© Glenda Cimino ,all rights reserved. First published in News Four.

I am adding here a link to Glenda Cimino’s Poem Mr. Sarasota, published  in A.B Edwards archives , with thanks to Glenda for the poems. You can read Glenda Cimino’s  ‘Cicada’ poem here.

Bird poems from Poethead

Preamble to  The Valley by  Kerry Hardie

The first valley is the Valley of the Quest,
the second the Valley of Love
the third is the Valley of Understanding
the fourth is the Valley of Independence and Detachment
the fifth of Pure Unity
the sixth is the Valley of Astonishment
and the seventh is the Valley of Poverty and Nothingness
beyond which one can go no further.

from , The Conference of the Birds by Farid ud-Din Attar, written in the second half of the twelfth century AD. This rendering in english is by C.S Nott.

I published a short poem of condolence this week for the victims of atrocity in Norway, and got to thinking about the bird poems that are linked on the blog. There are quite a few bird  poems,  as there are images scattered on the blog. I thought to link them here today.

The avatar that I chose for Poethead is  a bird,  Max Ernst’s image  is one of a set  of  lithographs used in his illustration of René Crevel‘s  Babylon . My avatar image is just below this short post on the bottom right-hand column of  the Poethead home page (and all of the pages on this blog) .

The Bird Poems from Poethead.

Ireland, by Richard Ryan

‘Treeline’ (1977) by TP Flanagan , from ‘The Delighted Eye’

Ireland

“That ragged
leaking raft held
 between sea and sea

its long
forgotten cable melting
into deeper darkness where,

at the root
of it, the slow
 sea circles and chews.

Nightly the dark-
ness lands like hands
to mine downward. springing

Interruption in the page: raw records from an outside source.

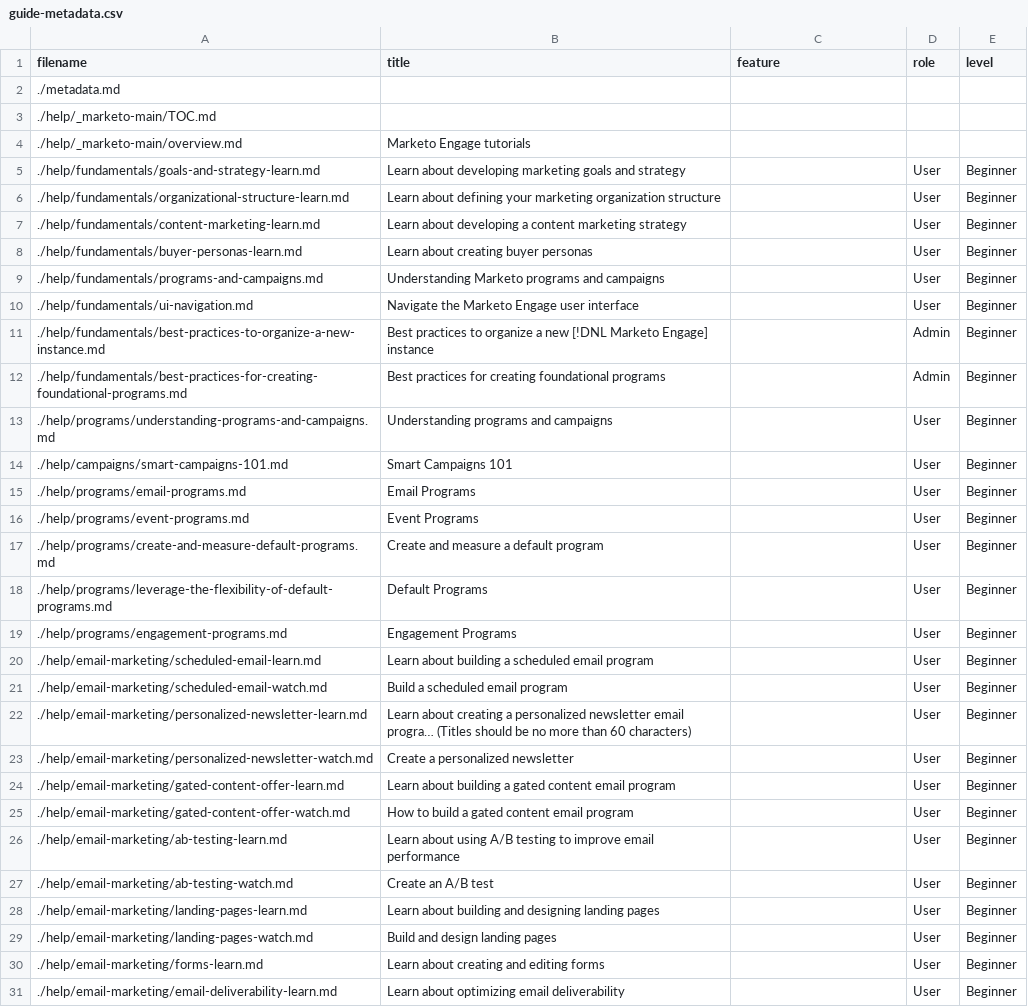
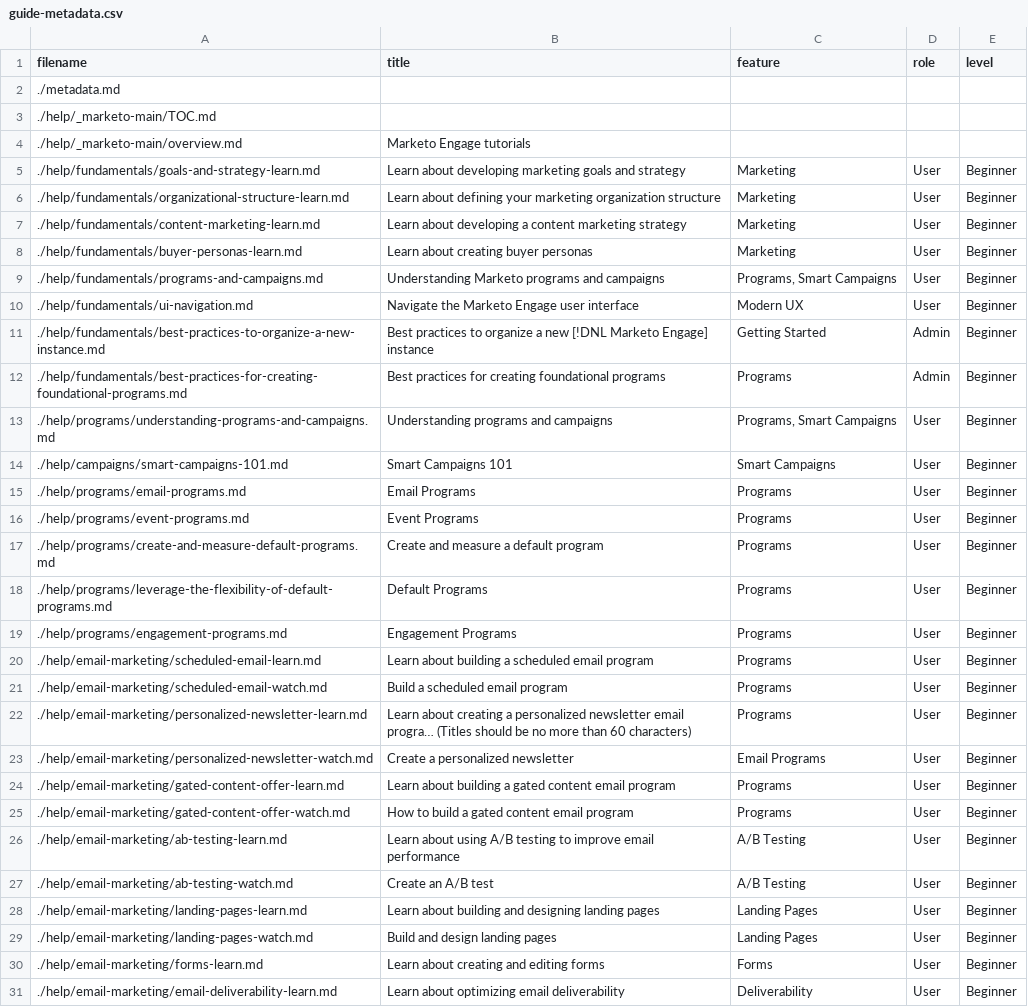
Before and after one commit to AdobeDocs/marketo-learn.en, a CSV file: help/_marketo-main/guide-metadata.csv, drawn as a sheet; only a part is shown; the diff covers the shown part only; the diff names each change by its address in the sheet, - before the commit and + after, or states it on an @@ line.

Commit message:
Update guide-metadata.csv

```diff
--- a/help/_marketo-main/guide-metadata.csv
+++ b/help/_marketo-main/guide-metadata.csv
-C5:C8 (feature): (empty)
+C5:C8 (feature): Marketing
-C9 (feature): (empty)
+C9 (feature): Programs, Smart Campaigns
-C10 (feature): (empty)
+C10 (feature): Modern UX
-C11 (feature): (empty)
+C11 (feature): Getting Started
-C12 (feature): (empty)
+C12 (feature): Programs
-C13 (feature): (empty)
+C13 (feature): Programs, Smart Campaigns
-C14 (feature): (empty)
+C14 (feature): Smart Campaigns
-C15:C22 (feature): (empty)
+C15:C22 (feature): Programs
-C23 (feature): (empty)
+C23 (feature): Email Programs
-C24:C25 (feature): (empty)
+C24:C25 (feature): Programs
-C26:C27 (feature): (empty)
+C26:C27 (feature): A/B Testing
-C28:C29 (feature): (empty)
+C28:C29 (feature): Landing Pages
-C30 (feature): (empty)
+C30 (feature): Forms
-C31 (feature): (empty)
+C31 (feature): Deliverability
```
Also changed, not shown: 48 edited cells elsewhere in this file.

tiny leaks
till dawn finds
field is bog , bog lake. “

by Richard Ryan

Ravenswood. The Dolmen Press , publ. 1973